Phase One of the project comprised detailed qualitative work across six regions of England. The diaries of 37 participants' media consumption were analysed, initial and subsequent interviews were conducted with those respondents, and focus group interviews were conducted with diarists. Phase Two involved a telephone survey of 1,017 people, conducted by ICM Research across the United Kingdom that aimed to produce conclusions on the detailed issues about consumption and citizenship raised in Phase One.

Further information and reports may be found on the Media Consumption and the Future of Public Connection project web site.
Main Topics:
This mixed methods data collection comprises 42 diaries, 42 interview transcripts from interviews with the diarists, and 5 focus group transcripts from Phase One of the research, and one quantitative data file comprising the survey data from Phase Two.

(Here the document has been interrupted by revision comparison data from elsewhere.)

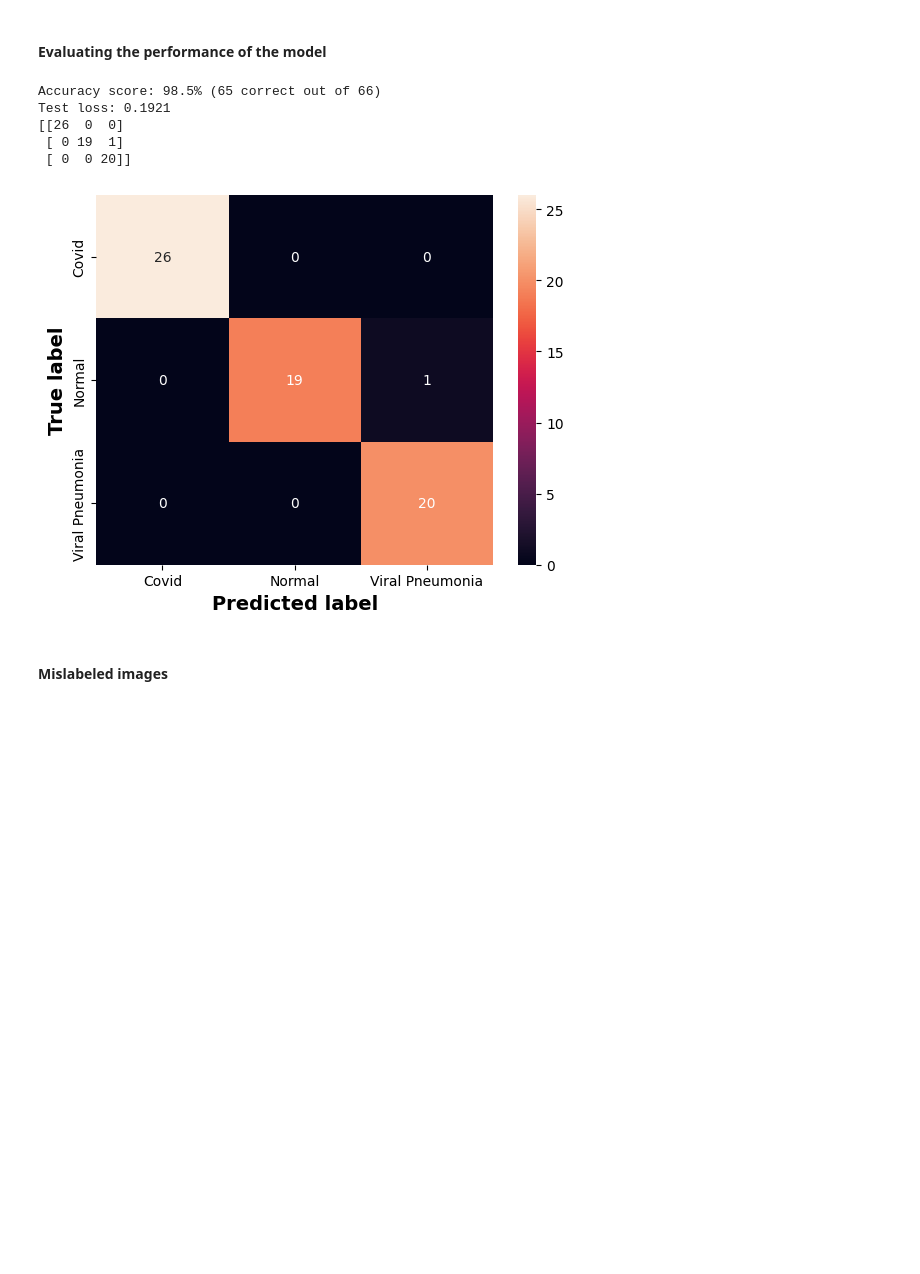
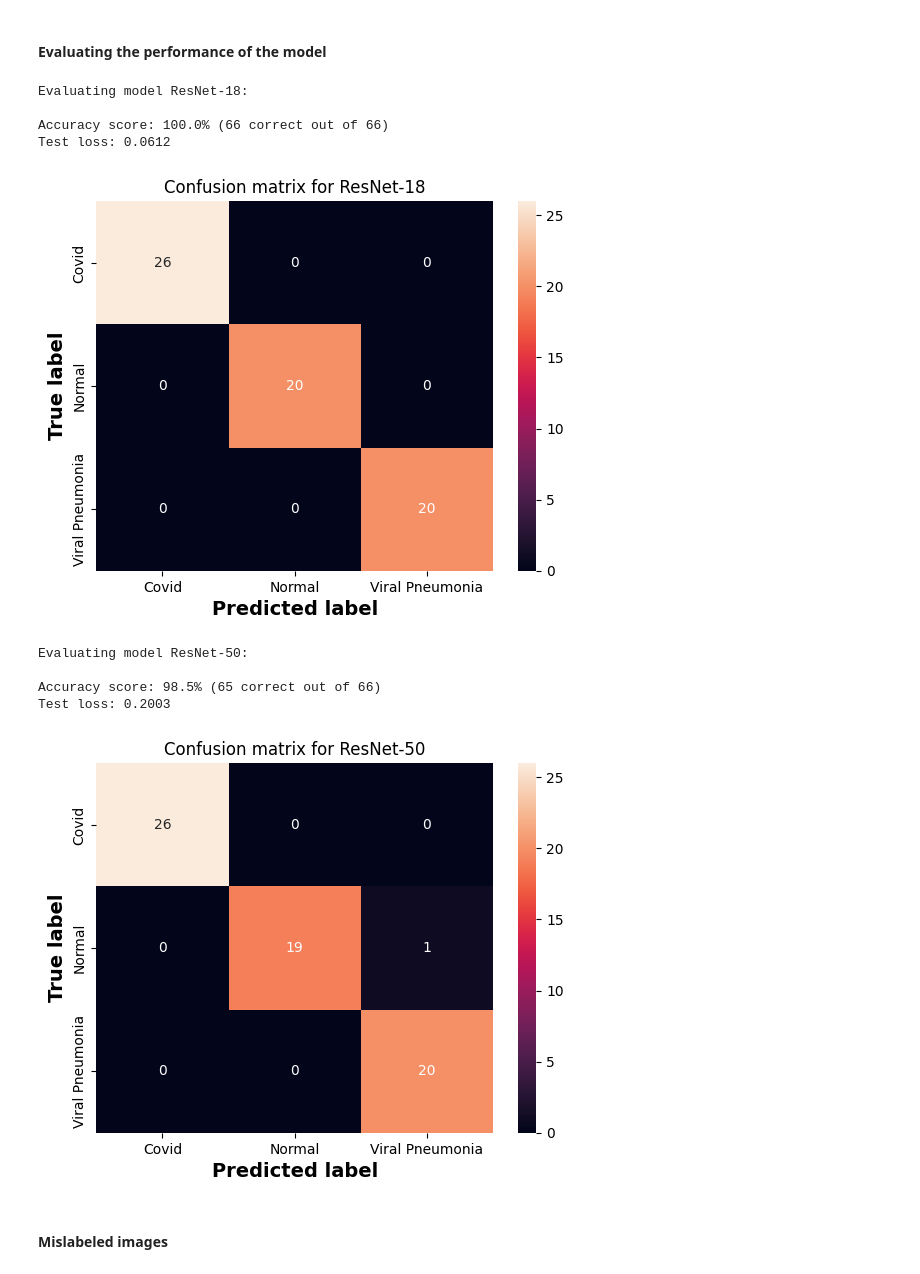
Before and after one commit to viktorparipas92/M7016H-ai-healthcare, a Jupyter notebook: project.ipynb, the cells around one changed output. Saved outputs shown, nothing was run; the diff lists cells and outputs as text; code cells hidden in the pictures; blank space fills up the shorter version.

Commit message:
Train and evaluate multiple models

```diff
--- a/project.ipynb
+++ b/project.ipynb
@@ -353,16 +367,19 @@ fine_tuned_model.load_state_dict(best_ft_model_state)
 #### Loading best model
 # %%
 import torch
-from torch import nn
-from torchvision import models
 
-best_ft_model_state = torch.load('best_model.pth')
-fine_tuned_model = models.resnet50(weights=models.ResNet50_Weights.DEFAULT)
+
 # replace the last layer with one with 3 output features
 fine_tuned_model.fc = nn.Linear(fine_tuned_model.fc.in_features, 3)
-fine_tuned_model.load_state_dict(best_ft_model_state)
 
 criterion_ft = nn.CrossEntropyLoss()
+
+best_models = {}
+for model_name, model in models_to_fine_tune.items():
+    best_model_filename = f'best-model-{model_name}.pth'
+    best_model_state = torch.load(best_model_filename)
+    model.load_state_dict(best_model_state)
+    best_models[model_name] = model
 # %% [markdown]
 #### Plotting losses
 # %%
@@ -377,32 +396,37 @@ plot_loss(
 # %% [markdown]
 #### Evaluating the performance of the model
 # %%
-_, _, y_true, y_predicted = test_model(
-    fine_tuned_model,
-    criterion_ft,
-    test_loader,
-)
-confusion_matrix_ = confusion_matrix(y_true, y_predicted)
-print(confusion_matrix_)
+for model_name, model in best_models.items():
+    print(f'\nEvaluating model {model_name}:')
+
+    _, _, y_true, y_predicted = test_model(
+        model,
+        criterion_ft,
+        test_loader,
+    )
+    confusion_matrix_ = confusion_matrix(y_true, y_predicted)
+    confusion_matrix_dataframe = pd.DataFrame(
+        confusion_matrix_,
+        index=classes,
+        columns=classes,
+    )
+
+    heatmap = sns.heatmap(confusion_matrix_dataframe, annot=True)
+    plt.ylabel('True label', fontsize=14, fontweight='bold')
+    plt.xlabel('Predicted label', fontsize=14, fontweight='bold')
+    plt.title(f'Confusion matrix for {model_name}')
+    plt.show()
 # %% [output]
-Accuracy score: 98.5% (65 correct out of 66)
-Test loss: 0.1921
-[[26  0  0]
- [ 0 19  1]
- [ 0  0 20]]
+Evaluating model ResNet-18:
+
+Accuracy score: 100.0% (66 correct out of 66)
+Test loss: 0.0612
+[figure, added]
+Evaluating model ResNet-50:
+
+Accuracy score: 98.5% (65 correct out of 66)
+Test loss: 0.2003
+[figure, added]
-# %%
-confusion_matrix_dataframe = pd.DataFrame(
-    confusion_matrix_,
-    index=classes,
-    columns=classes,
-)
-
-heatmap = sns.heatmap(confusion_matrix_dataframe, annot=True)
-plt.ylabel('True label', fontsize=14, fontweight='bold')
-plt.xlabel('Predicted label', fontsize=14, fontweight='bold')
-plt.show()
-# %% [output]
-[figure, removed]
 # %% [markdown]
 #### Mislabeled images
 # %%
```
Also changed, not shown: parts of 3 cells of this notebook, 1 other file.
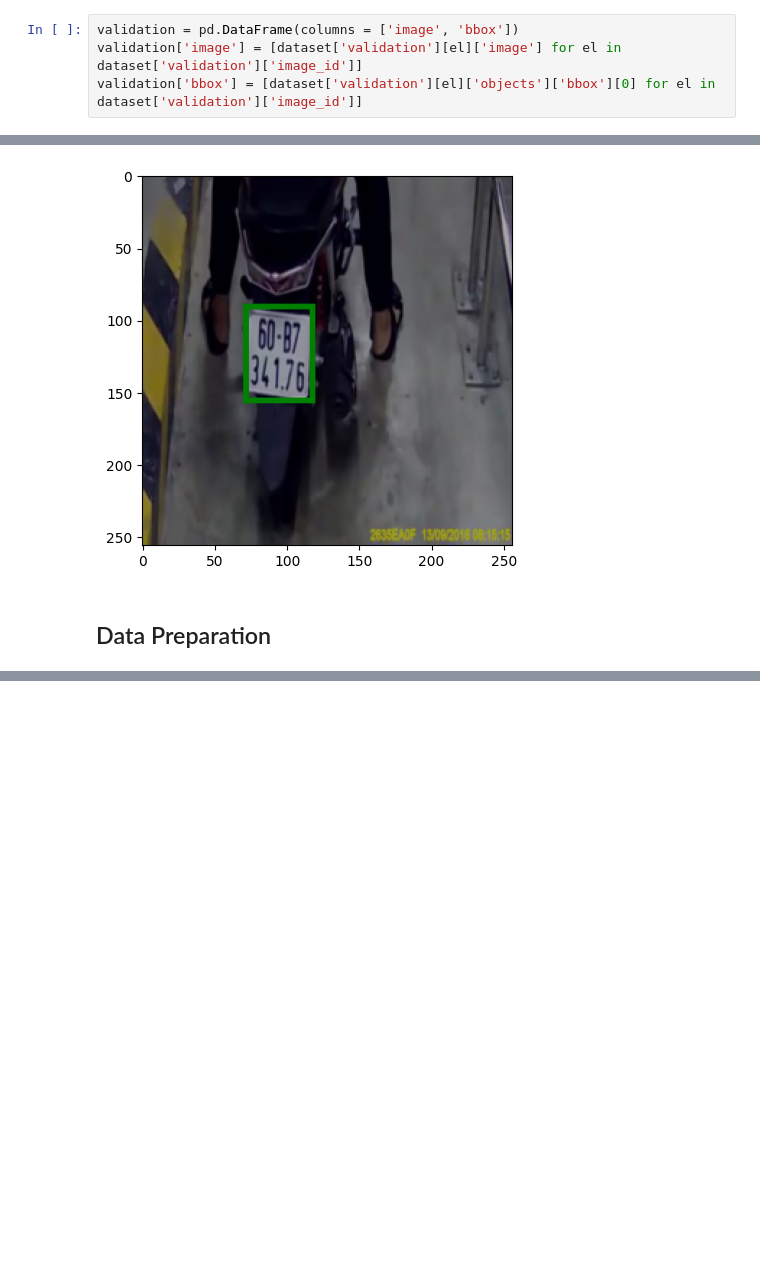
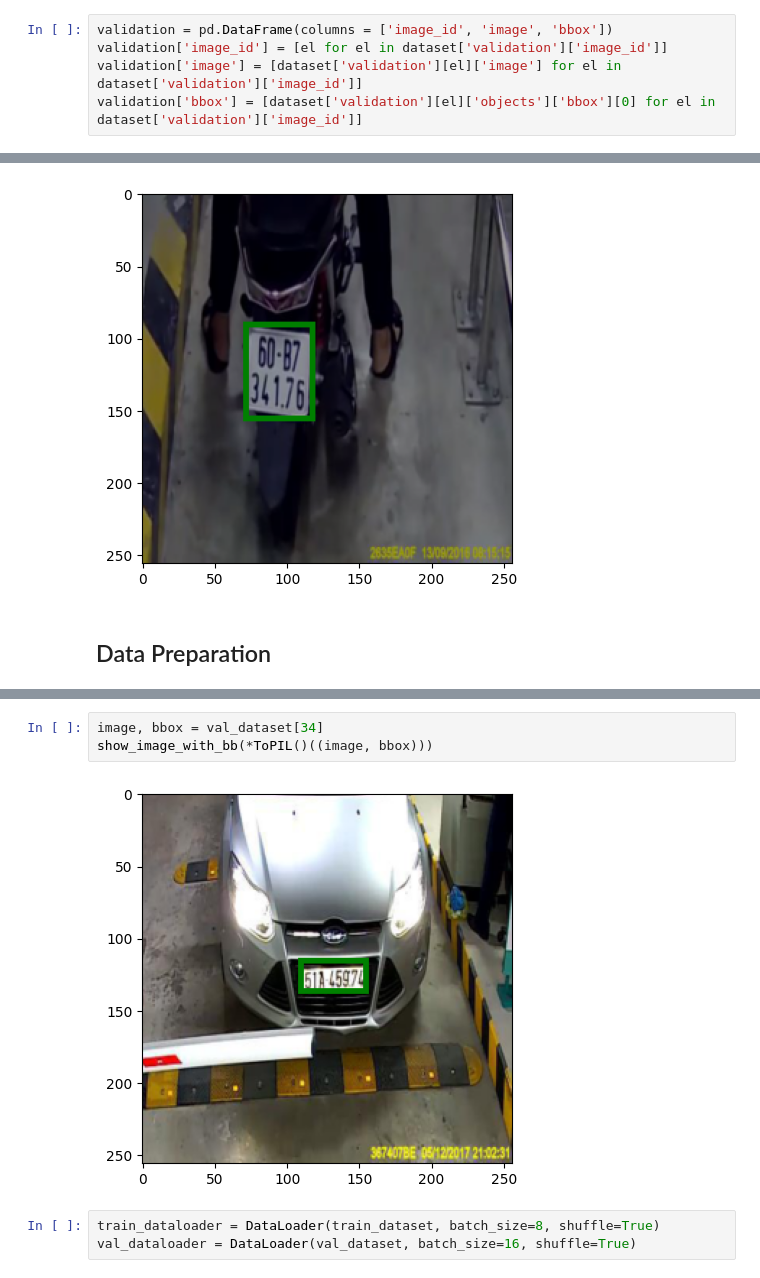
Before and after one commit to riccardo-borgo/Plate-Recognition-CNN, a Jupyter notebook: main.ipynb, the cells around one changed output, grey strips where cells are left out. Cells and saved outputs as stored; diff of their text form; blank space fills up the shorter version.

```diff
--- a/main.ipynb
+++ b/main.ipynb
@@ -40,7 +46,8 @@ training = pd.DataFrame(columns = ['image', 'bbox'])
 training['image'] = [dataset['train'][el]['image'] for el in dataset['train']['image_id']]
 training['bbox'] = [dataset['train'][el]['objects']['bbox'][0] for el in dataset['train']['image_id']]
 # %%
-validation = pd.DataFrame(columns = ['image', 'bbox'])
+validation = pd.DataFrame(columns = ['image_id', 'image', 'bbox'])
+validation['image_id'] = [el for el in dataset['validation']['image_id']]
 validation['image'] = [dataset['validation'][el]['image'] for el in dataset['validation']['image_id']]
 validation['bbox'] = [dataset['validation'][el]['objects']['bbox'][0] for el in dataset['validation']['image_id']]
 # %%
@@ -241,0 +275,8 @@ show_image_with_bb(new_image, bbox_new)
+# %%
+image, bbox = val_dataset[34]
+show_image_with_bb(*ToPIL()((image, bbox)))
+# %% [output]
+[figure, added]
+# %%
+train_dataloader = DataLoader(train_dataset, batch_size=8, shuffle=True)
+val_dataloader = DataLoader(val_dataset, batch_size=16, shuffle=True)
```
Also changed, not shown: parts of 22 cells of this notebook, 1 other file.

Topics covered include time use, media use and consumption, the public world and civic involvement, voting behaviour and civic and political awareness. The diaries covered media use over a period of three months. The survey covered television viewing, radio listening, newspaper and book readership, internet and email use, leisure time, attitude to local area and personal safety, political interest, favourite entertainments, current affairs, political attitudes, opinions of mass media, political and social issues and information sources.

Coverage, universe, methodology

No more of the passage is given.